In order to make a decent living, however, he had to do things other than just giving lessons on life-and-death. While working as an employee at a local gas station, he ran into three gang members looking to pump gas. Cha sensed instinctively they were going to fly without paying. He was right. Approaching their car, Cha and the punks got into an altercation in which the classically trained Kung-Fu expert (another product of his intensive childhood training) drummed three of them pretty good. They paid.
About a week later, a group of thirty gang members, along with the three that took a beating, marched into the gas station looking for Cha. To find sufficient moving space, Cha walked out to the front yard and proceeded to knock out two of them. In this dire do-or-die situation, Cha knew the only way to get out of it alive was to act calm and confident. Impressed at the sight of this unfazed Asian warrior under serious pressure, the boss said to Cha, "Who the ---- do you think you are, Bruce Lee? If you acted like a coward we would've already killed you." The boss and his followers left without causing any more trouble.
Surviving the incident, Cha quit his job at the gas station. Instead, he spent a considerable amount of time to learn how to play poker professionally with Chip Johnson, a renowned poker theorist in southern California. Combining game theory with his instinct of a professional Baduk player created a monster of a poker player. Throughout the 80s, Cha earned his reputation as one of the most successful pro gamblers in the country.
Despite his success in poker, however, his true love remained with Baduk. As a North American representative, he entered the 2nd Fujitsu World Championship in 1989 and beat two 9 dans from Japan to reach the quarterfinals, only to lose in the following round to his good friend Cho HoonHyun 9 dan. It was a stunning come-from-behind victory for Cho, which Kobayashi Koich 9 dan claimed in private an intentional loss by Cha. Cha responded to the charge saying, "I was clearly winning by a lot but when I started thinking about beating Cho HoonHyun, no less, I just couldn't keep my composure. I started to make mistakes. The truth is, I choked." The controversy notwithstanding, he went on to make history the following year by beating Japan's number one Cho Chikun 9 dan to again advance to the quarterfinals. He holds a notable 8-1 all-time record against Japanese players.

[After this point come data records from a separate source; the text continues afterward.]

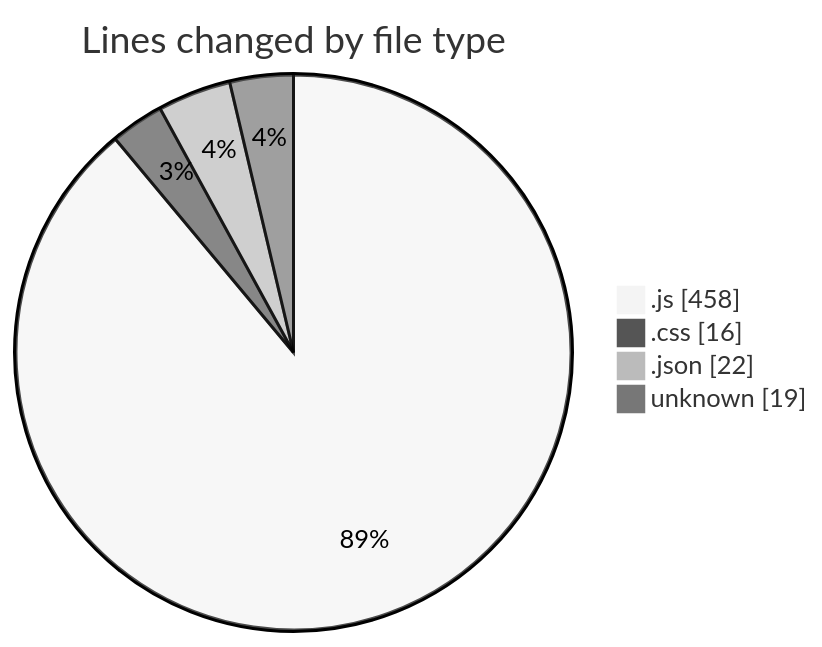
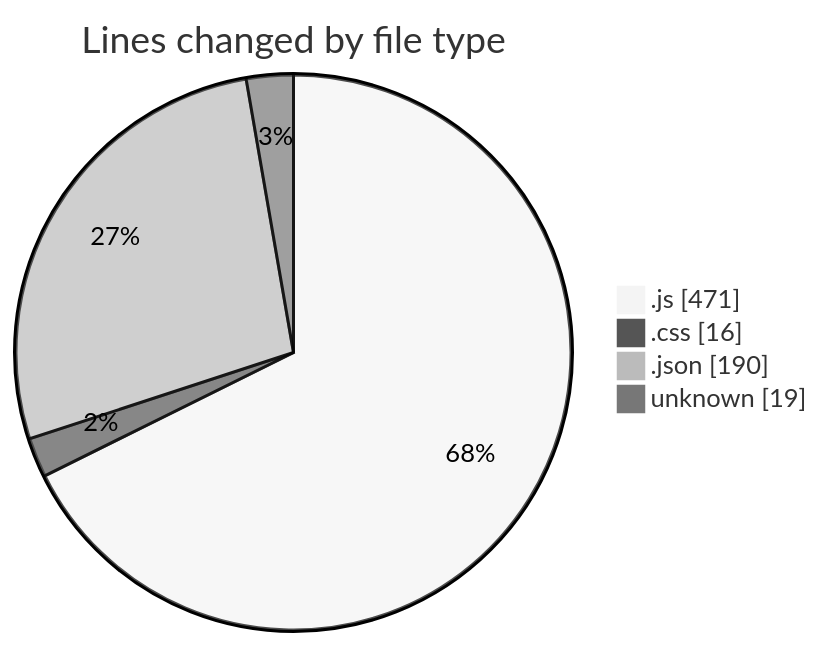
The first of 2 diagrams in 2025-09-17/quytuthien_vn/README.md (lephambinh05/code-tracking), drawn with Mermaid (neutral theme) before and after one commit. The commit also changed other lines of this file and 1 other file, not shown here.

````diff
--- a/2025-09-17/quytuthien_vn/README.md
+++ b/2025-09-17/quytuthien_vn/README.md
@@ -30,8 +38,8 @@
 ```mermaid
 pie showData
 title Lines changed by file type
-".js" : 458
+".js" : 471
 ".css" : 16
-".json" : 22
+".json" : 190
 "unknown" : 19
 ```
````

Jimmy Cha is a former one-time American Go Association president who is currently sponsoring a pro tournament in China as well as one in the United States. His incredible story is being developed into a novel and TV series in Korea by prominent Baduk journalist Noh Seung Il. The title fits his dramatic life and career as a quintessential professional, which is simply dubbed, "All-In."